And to dispel any premonitions about the camera, it works very well in good light, not so well in indoor or bad light. 640x480 gives you a sharp picture generally, but if you want to go large the 1.3 megapixel (1280x1024, so yes it's a true 3 versus 1280x960) resolution is certainly there, though on a really sharp picture you'll not be able to send the photo, and in any case it'll take longer (640x480 photos send really quickly...in seconds...on the network...but more on that later). For a picture in good conditions, take a look at http://farm1.static.flickr.com/193/493167919_d7e793df7e_o.jpg. As you can see, on a good day the phone will actually make full use of all its pixel count (side note: this picture was taken last weekend on a church camping trip).
And that brings to the end the really phone-related features...no wait...the phone has really good (fast) Java capability (fast for apps, see later) and comes with a dearth of wallpapers (no big deal) and ringtones (big deal...all the ones on there are annoying), forcing you to either buy a $2 or $2.50 ringtone (my choice was the former) or buy a cable and "roll your own". Annoying, that.
Anyway, to the services, which are what make this phone really good...
First off, this phone was the first one to incorperate Virgin Audio Messaging (VAM). It's a Java app that basically receives up-to-30-second-long audio SMSes and sends them. First 100 are free for now, then they're 10 cents (figures zeroed-out monthly). Anyhow, though this service shares many of the features of the Kodiak push to talk used by Cingular and Alltel, it's not nearly as fast, so it's very apt that Virgin Mobile didn't market it as such.
Next on the coolness scale is e-mail. I haven't really messed with it but the Java-based client (which works with AOL, AIM and Yahoo mail, plus some ISPs' services) is good enough, and clean enough, plus you get notifications when you get new email. And emails are part of your messaging bucket (like text, IM and picture...!...messages, which can be as cheap as a penny apiece), which is nice, though in actuality a data connection for the email on Virgin Mobile is cheaper than a penny per message.
IM is nice too. The only annoying thing is that if you use predictive text (Kyocera's positively painful Zi method, wresting the prize from Motorola's iTAP) a text entry window pops up which requires a few more button presses than the usual text box. But other than that, IM is a joy to use...too bad you can't get on AIM and Yahoo simultaneously, for total IM compatibility (if you don't count Google Talk...Windows Live works with Yahoo now). You get a message (like on email and VAM) when you get a new IM, including on the outside of the phone, if the app isn't running, and it takes about 10 seconds from pressing OK till you get that message (opening the app, opening the data connection, receiving the message). Which isn't horrible.

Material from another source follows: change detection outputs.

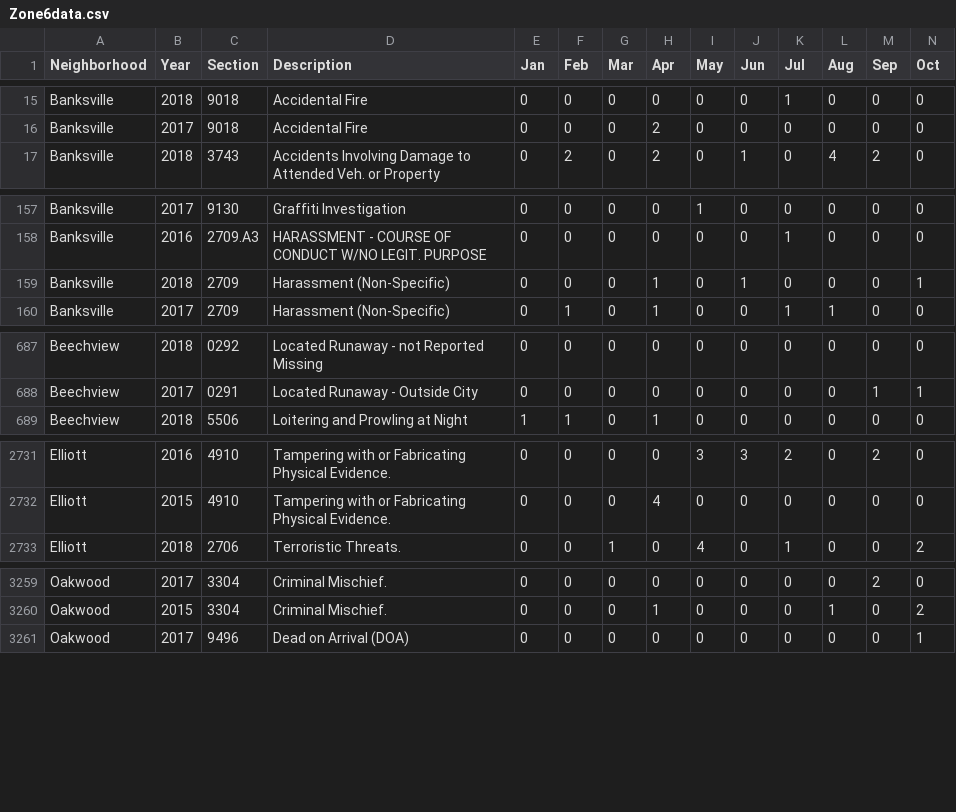
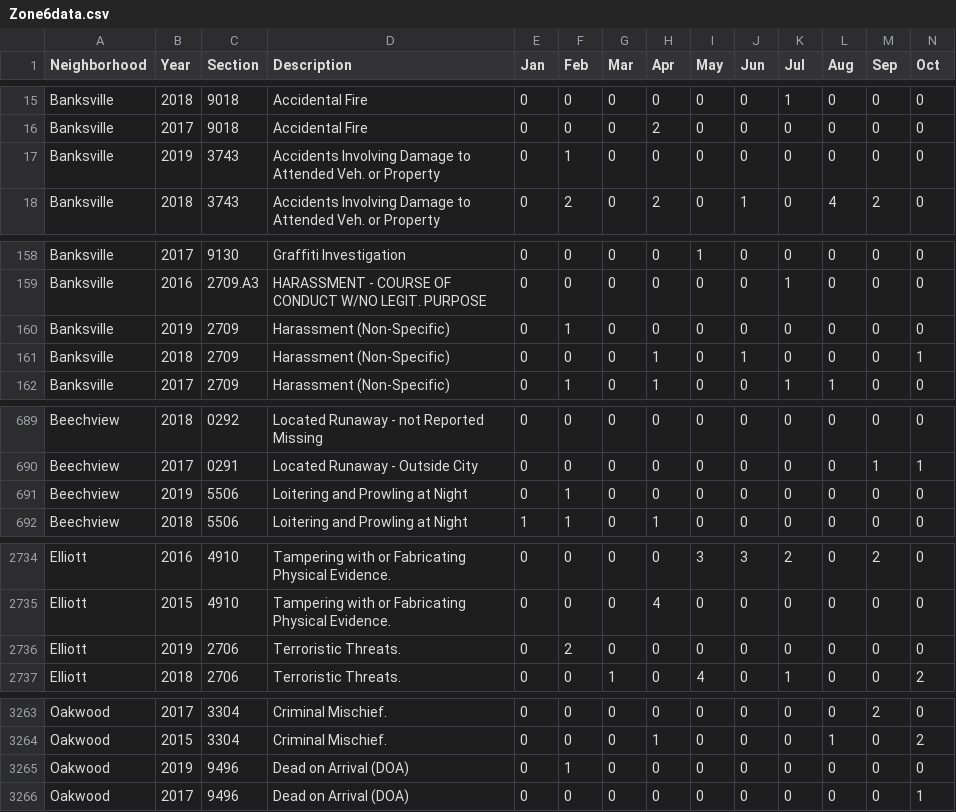
Before and after one commit to mhowe0422/mhowe0422.github.io, a CSV file: Zone6/Zone6data.csv, drawn as a sheet; only a part is shown, gaps mark what is left out; rows hold the shown columns only; the diff covers the shown part only; the diff names each change by its address in the sheet, - before the commit and + after, or states it on an @@ line.

```diff
--- a/Zone6/Zone6data.csv
+++ b/Zone6/Zone6data.csv
+row 17: Banksville | 2019 | 3743 | Accidents Involving Damage to Attended Veh. or Property | 0 | 1 | 0 | 0 | 0 | 0 | 0 | 0 | 0 | 0
+row 160: Banksville | 2019 | 2709 | Harassment (Non-Specific) | 0 | 1 | 0 | 0 | 0 | 0 | 0 | 0 | 0 | 0
+row 691: Beechview | 2019 | 5506 | Loitering and Prowling at Night | 0 | 1 | 0 | 0 | 0 | 0 | 0 | 0 | 0 | 0
+row 2736: Elliott | 2019 | 2706 | Terroristic Threats. | 0 | 2 | 0 | 0 | 0 | 0 | 0 | 0 | 0 | 0
+row 3265: Oakwood | 2019 | 9496 | Dead on Arrival (DOA) | 0 | 1 | 0 | 0 | 0 | 0 | 0 | 0 | 0 | 0
```
Also changed, not shown: 2 added rows, 2 moved rows and 28 edited cells elsewhere in this file, 1 other file.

And yes, Sprint's 1x web is no joke. Web on the Cyclops is plenty fast for the price (10 KB per penny if you're paying by the month...almsot as cheap as Amp'd...), both sending (remember I said picture messages were fast) and receiving, and though you can't download "alien" Java apps, ringers or graphics onto the phone via OpenWave (stupid evil fascist materialist Virgin Mobile pigs heh) you can browse the web otherwise with ease, whether you're looking at Facebook or GMail, though OpenWave will positively butcher normal HTML pages.
Lastly, if you don't like the annoying fact that Virgin Mobile wants you to buy their stuff, only cable can free you from your preturbed state. Sorry, couldn't resist, but in truth a $15 cable from eBay plus the knowhow shared in the last few posts will grant you the power to use your phone even more...Opera Mini anyone? Who said Virgin Mobile phones weren't hackable?
So, besides build quality and battery life (want an extended battery? How does $50 sound for double life? I'm still thinking about it...) and the fact that Kyocera's phone interface isn't pretty, this phone is a winner. I hope that newer phones won't have the sorta wierd isses mine has, and if that hope is granted this is a solid phone.
So there's the Kyocera Cyclops review...and no, I'm not giving away this phone. :) It's my main cell now.